1.Regarding cut blocks: what you heard is generally correct; that's how it's called. Here are the gory details.

Cut blocks (blocks below the waist) are only allowed in the free blocking zone and only by players against opponents who are BOTH on the line of scrimmage at the snap. A linebacker cannot be cut. A fullback cannot lead with a low block. Conversely, A DB canot come take out the lead blocker with a low block (a tactic that gained popularity a few years ago). Legal cut blocking is only between linemen.

The free blocking zone extends three yards into the backfield for both offense and defense and four yards each side. It's a box 8 yards by 6 yards.

The second part -- the reason why it's really only legal immediately after the snap -- is the fact that the free blocking zone disappears when the ball leaves it. Because most teams use shotgun formation, the ball leaves it in a hurry, so there is only enough time to go low straight off the snap. Any delay -- any step back -- will likely mean the block is made after the ball is out of the zone, making the block illegal.

Technically, is the QB is under center, there could be a delayed block if the ball stays in the zone, but those situations rarely call for low blocks by linemen.

2. Intentional grounding in high school is VERY different than in NCAA or NFL. There is no tackle box,

Here is the criteria for IG:
  1. A pass intentionally thrown into an area not occupied by an eligible offensive receiver.
  2. A pass intentionally thrown incomplete to save loss of yardage or to conserve time.
The exception is intentionally spiking the ball (clocking, as it's now called) which must be done with a QB under center and must happen immediately after the snap.

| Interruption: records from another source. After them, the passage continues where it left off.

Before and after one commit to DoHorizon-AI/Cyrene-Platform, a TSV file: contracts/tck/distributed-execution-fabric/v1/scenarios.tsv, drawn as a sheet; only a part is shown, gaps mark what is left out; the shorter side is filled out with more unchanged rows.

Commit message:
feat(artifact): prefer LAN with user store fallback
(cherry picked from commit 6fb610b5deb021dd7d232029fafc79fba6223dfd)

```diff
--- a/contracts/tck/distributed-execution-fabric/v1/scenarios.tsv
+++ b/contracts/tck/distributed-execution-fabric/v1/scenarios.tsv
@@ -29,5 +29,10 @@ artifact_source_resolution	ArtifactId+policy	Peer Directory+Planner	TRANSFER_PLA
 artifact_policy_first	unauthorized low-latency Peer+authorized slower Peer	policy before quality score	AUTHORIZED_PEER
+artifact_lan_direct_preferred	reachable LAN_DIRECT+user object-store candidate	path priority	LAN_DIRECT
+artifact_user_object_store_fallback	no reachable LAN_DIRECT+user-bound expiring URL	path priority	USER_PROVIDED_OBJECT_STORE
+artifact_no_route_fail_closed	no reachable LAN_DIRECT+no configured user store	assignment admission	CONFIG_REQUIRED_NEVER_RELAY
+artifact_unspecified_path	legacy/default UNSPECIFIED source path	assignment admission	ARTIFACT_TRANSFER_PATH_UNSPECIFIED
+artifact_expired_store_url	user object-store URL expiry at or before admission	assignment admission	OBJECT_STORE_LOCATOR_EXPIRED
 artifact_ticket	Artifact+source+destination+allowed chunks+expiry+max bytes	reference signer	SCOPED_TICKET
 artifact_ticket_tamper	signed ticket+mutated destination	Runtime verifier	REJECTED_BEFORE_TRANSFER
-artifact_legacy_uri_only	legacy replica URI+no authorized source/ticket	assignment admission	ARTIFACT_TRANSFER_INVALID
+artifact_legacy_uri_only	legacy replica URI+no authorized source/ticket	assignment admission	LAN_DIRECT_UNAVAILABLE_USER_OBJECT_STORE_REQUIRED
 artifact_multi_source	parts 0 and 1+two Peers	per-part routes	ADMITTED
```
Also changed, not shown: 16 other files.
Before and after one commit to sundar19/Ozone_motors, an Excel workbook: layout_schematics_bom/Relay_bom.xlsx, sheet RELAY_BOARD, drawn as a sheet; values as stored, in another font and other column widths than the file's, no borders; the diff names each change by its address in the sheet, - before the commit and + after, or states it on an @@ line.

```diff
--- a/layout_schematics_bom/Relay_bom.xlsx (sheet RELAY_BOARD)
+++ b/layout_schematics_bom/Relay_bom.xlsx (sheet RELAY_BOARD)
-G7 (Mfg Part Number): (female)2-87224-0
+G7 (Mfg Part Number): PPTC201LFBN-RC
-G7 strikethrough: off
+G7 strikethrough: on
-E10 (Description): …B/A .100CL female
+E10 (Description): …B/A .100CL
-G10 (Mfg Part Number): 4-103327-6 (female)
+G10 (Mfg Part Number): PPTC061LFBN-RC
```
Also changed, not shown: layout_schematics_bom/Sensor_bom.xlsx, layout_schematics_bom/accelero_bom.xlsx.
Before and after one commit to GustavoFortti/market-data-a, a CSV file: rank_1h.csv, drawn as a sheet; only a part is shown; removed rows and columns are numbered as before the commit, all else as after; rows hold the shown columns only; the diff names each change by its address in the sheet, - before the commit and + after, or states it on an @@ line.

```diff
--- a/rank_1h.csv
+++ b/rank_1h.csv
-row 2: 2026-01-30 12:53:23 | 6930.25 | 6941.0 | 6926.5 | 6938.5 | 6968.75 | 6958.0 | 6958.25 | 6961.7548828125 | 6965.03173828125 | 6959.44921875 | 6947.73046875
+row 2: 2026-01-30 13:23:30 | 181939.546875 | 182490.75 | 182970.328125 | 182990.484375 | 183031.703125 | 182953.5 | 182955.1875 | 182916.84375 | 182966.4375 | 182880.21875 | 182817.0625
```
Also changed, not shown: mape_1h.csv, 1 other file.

We are usually pretty liberal in calling an eligible receiver "in the area," but if a QB on the run throws the ball onto the track, I'm usually flagging that, even if it goes right over the head (25 feet over the head) of a receiver. Doesn't matter if the QB is a yard inbounds.

The hardest part comes when a QB is being tackled and he throws the ball. On one hand, obviously he is trying to avoid a loss. On the other hand, if he's tryin to get the ball to an eligible receiver but the defender prevents him from getting off a good pass, then it could be nothing. That's where I earn the big bucks.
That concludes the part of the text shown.